For those who work in public areas or warehouses where motor vehicles are used, worker visibility is vital. In a fast-paced work environment, it is all too easy to lose track of where everyone is at any given time. When hearing protection is required there is the added risk of workers not hearing vehicles as they approach, greatly increasing the chances of a work-related accident that could result in serious injury or death.
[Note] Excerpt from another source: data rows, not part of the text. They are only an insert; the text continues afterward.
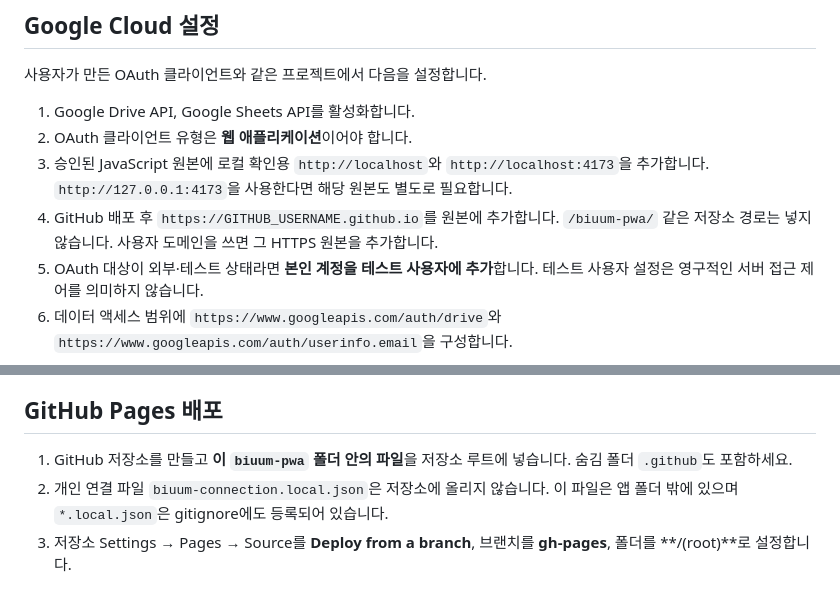
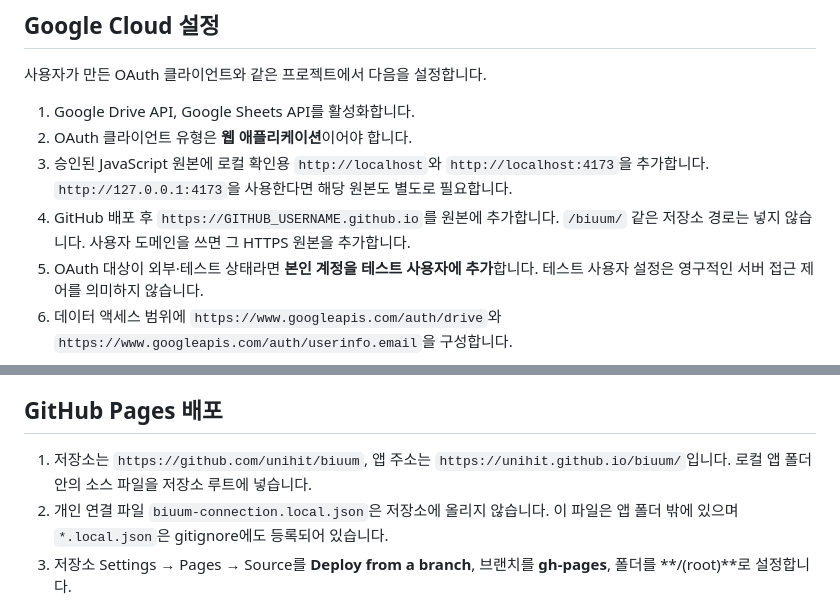
Before and after one commit to unihit/biuum, a Markdown page: README.md, 2 parts joined by grey strips. Drawn GitHub-style.

Commit message:
Document renamed biuum repository and Pages URL

```diff
--- a/README.md
+++ b/README.md
@@ -33,7 +33,7 @@ npm run preview
 1. Google Drive API, Google Sheets API를 활성화합니다.
 2. OAuth 클라이언트 유형은 **웹 애플리케이션**이어야 합니다.
 3. 승인된 JavaScript 원본에 로컬 확인용 `http://localhost`와 `http://localhost:4173`을 추가합니다. `http://127.0.0.1:4173`을 사용한다면 해당 원본도 별도로 필요합니다.
-4. GitHub 배포 후 `https://GITHUB_USERNAME.github.io`를 원본에 추가합니다. `/biuum-pwa/` 같은 저장소 경로는 넣지 않습니다. 사용자 도메인을 쓰면 그 HTTPS 원본을 추가합니다.
+4. GitHub 배포 후 `https://GITHUB_USERNAME.github.io`를 원본에 추가합니다. `/biuum/` 같은 저장소 경로는 넣지 않습니다. 사용자 도메인을 쓰면 그 HTTPS 원본을 추가합니다.
 5. OAuth 대상이 외부·테스트 상태라면 **본인 계정을 테스트 사용자에 추가**합니다. 테스트 사용자 설정은 영구적인 서버 접근 제어를 의미하지 않습니다.
 6. 데이터 액세스 범위에 `https://www.googleapis.com/auth/drive`와 `https://www.googleapis.com/auth/userinfo.email`을 구성합니다.
 
@@ -65,7 +65,7 @@ id | name | price | status | place | description | photoIds | createdAt | update
 
 ## GitHub Pages 배포
 
-1. GitHub 저장소를 만들고 **이 `biuum-pwa` 폴더 안의 파일**을 저장소 루트에 넣습니다. 숨김 폴더 `.github`도 포함하세요.
+1. 저장소는 `https://github.com/unihit/biuum`, 앱 주소는 `https://unihit.github.io/biuum/`입니다. 로컬 앱 폴더 안의 소스 파일을 저장소 루트에 넣습니다.
 2. 개인 연결 파일 `biuum-connection.local.json`은 저장소에 올리지 않습니다. 이 파일은 앱 폴더 밖에 있으며 `*.local.json`은 gitignore에도 등록되어 있습니다.
 3. 저장소 Settings → Pages → Source를 **Deploy from a branch**, 브랜치를 **gh-pages**, 폴더를 **/(root)**로 설정합니다.
 4. 앱의 정적 파일을 `gh-pages` 브랜치에 올리면 GitHub가 자동으로 배포합니다. 현재 제공된 원격 저장소는 이 방식으로 준비합니다.
```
The simple solution to this potentially dangerous situation is the use of high visibility, or Hi-Vis clothing and apparel.
ANSI/ISEA 107 is a voluntary set of guidelines that define the settings that require Hi-Vis gear and establishes 3 basic classes of garments based on the level of risk in the work environment: Class 1 or Type O (Off-Road), Class 2 or Type R (Roadway) and Class 3 or Type P (Public Safety).
Class 1 (Type O) is defined as apparel that “provides daytime and nighttime visual conspicuity enhancement for workers in occupational environments which pose struck-by hazards from moving vehicles, equipment and machinery, but which will not include exposure to traffic on public access highway rights-of-way or roadway temporary traffic control (TTC) zones.” This class offers the minimum amount of high visibility materials to differentiate the wearer from non-complex work environments and is only appropriate for off-road environments. Examples of activities included in Class 1 include workers gathering shopping carts from parking areas, persons working in oil and gas extraction, refineries and mines and those exposed to the hazards of warehouse equipment traffic.
Class 2 (Type R) represents the minimum level of protection for workers exposed to roadway rights-of-way and temporary traffic control (TTC) zones and is defined as apparel that “provides daytime and nighttime visual conspicuity enhancement for workers in occupational environments which include exposure to traffic (vehicles using the highway for purposes of travel) from public access highway rights-of-way, or roadway TTC zones or from work vehicles and construction equipment within a roadway TTC zone.” Roles included in Class 2 are roadway construction workers, school crossing guards, airport baggage handlers and ground crew, parking and/or toll gate personnel and tow truck operators.
Class 3 (Type P) provides the most visibility to the wearer in complex backgrounds and through a full range of movement. This class includes garments that “provide daytime and nighttime visual conspicuity enhancement for emergency and incident responders and law enforcement personnel in occupational environments which include exposure to traffic (vehicles using the highway for purposes of travel) from public access highway rights-of-way, or roadway TTC zones, or from work vehicles and construction equipment within a roadway TTC zone or from equipment and vehicles within the activity area.” Occupations requiring Class 3 garments include road closure personnel, firefighters, emergency response workers, accident site investigators and law enforcement officers.
Two more classifications of garments are listed for less dangerous settings. ANSI Class E garments do not meet the standards alone, but when worn with Class 2 or Class 3 garments they create a Class 3 ensemble. Enhanced visibility describes any garment of any color that has retro-reflective striping added to it in any configuration. This apparel benefits workers with higher visibility for low light conditions, however is not ANSI compliant.
By following the guidelines established by ANSI/ISEA 107, organizations are providing workers with the highest available visibility in hazardous conditions and are doing everything they can to avoid work-related injuries.